ABOUT THIS EXERCISE -
Whenever the word "liquibase" appears in a line of the data below, copy that line.

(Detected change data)

-----

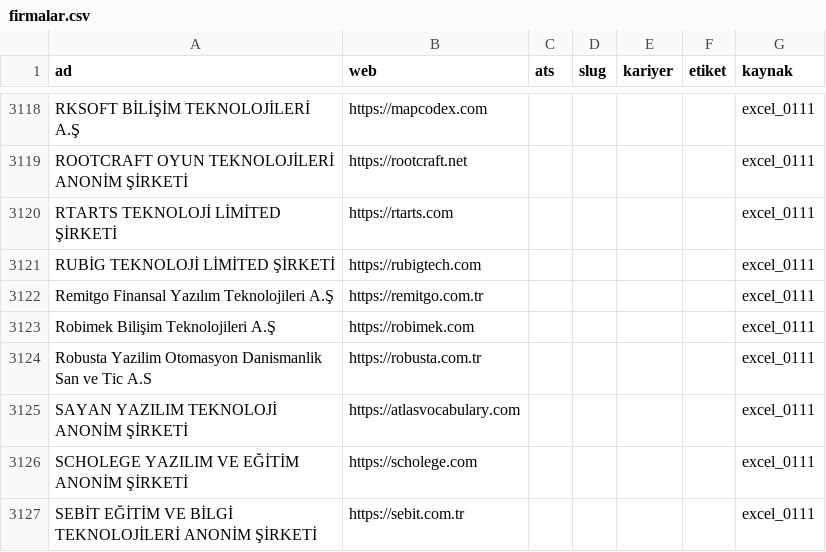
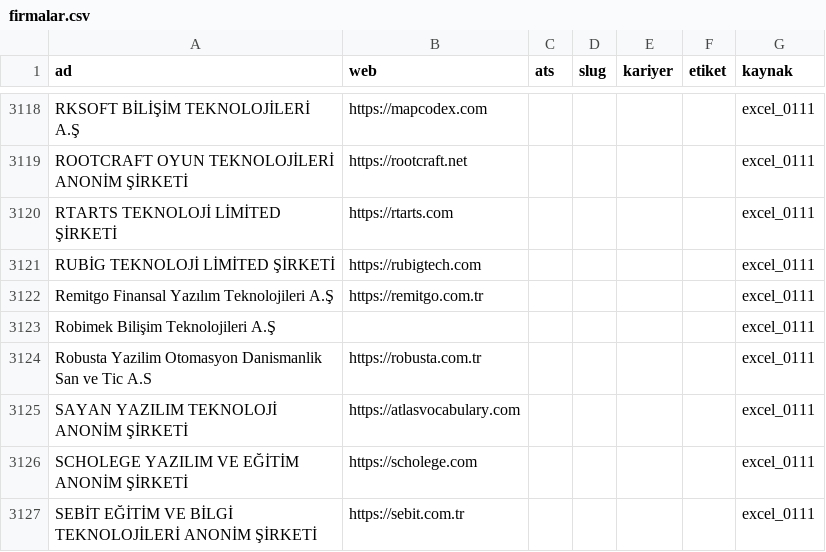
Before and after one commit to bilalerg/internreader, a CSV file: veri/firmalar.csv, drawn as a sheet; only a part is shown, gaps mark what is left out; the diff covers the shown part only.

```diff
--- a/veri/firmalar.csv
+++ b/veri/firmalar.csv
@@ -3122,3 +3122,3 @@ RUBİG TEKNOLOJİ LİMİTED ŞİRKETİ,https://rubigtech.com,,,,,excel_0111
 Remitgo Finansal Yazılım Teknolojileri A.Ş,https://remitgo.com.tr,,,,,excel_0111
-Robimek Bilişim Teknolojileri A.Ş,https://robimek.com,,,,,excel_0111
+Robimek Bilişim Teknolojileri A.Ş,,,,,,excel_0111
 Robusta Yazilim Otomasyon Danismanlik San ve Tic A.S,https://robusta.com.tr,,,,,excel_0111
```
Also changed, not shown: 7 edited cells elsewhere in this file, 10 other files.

-----

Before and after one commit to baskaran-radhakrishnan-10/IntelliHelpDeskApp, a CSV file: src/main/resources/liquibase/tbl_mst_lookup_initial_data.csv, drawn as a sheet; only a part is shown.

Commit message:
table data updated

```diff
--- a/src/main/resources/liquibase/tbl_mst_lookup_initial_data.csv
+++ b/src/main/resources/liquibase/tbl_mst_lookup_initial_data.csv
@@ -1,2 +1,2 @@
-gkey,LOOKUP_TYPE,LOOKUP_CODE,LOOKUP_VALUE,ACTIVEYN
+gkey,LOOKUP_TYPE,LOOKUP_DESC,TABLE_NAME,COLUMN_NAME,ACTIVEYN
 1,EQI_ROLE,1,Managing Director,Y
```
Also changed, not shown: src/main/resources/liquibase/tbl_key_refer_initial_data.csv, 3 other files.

-----

TASK SOLUTION -
Before and after one commit to baskaran-radhakrishnan-10/IntelliHelpDeskApp, a CSV file: src/main/resources/liquibase/tbl_mst_lookup_initial_data.csv, drawn as a sheet; only a part is shown.
--- a/src/main/resources/liquibase/tbl_mst_lookup_initial_data.csv
+++ b/src/main/resources/liquibase/tbl_mst_lookup_initial_data.csv
Also changed, not shown: src/main/resources/liquibase/tbl_key_refer_initial_data.csv, 3 other files.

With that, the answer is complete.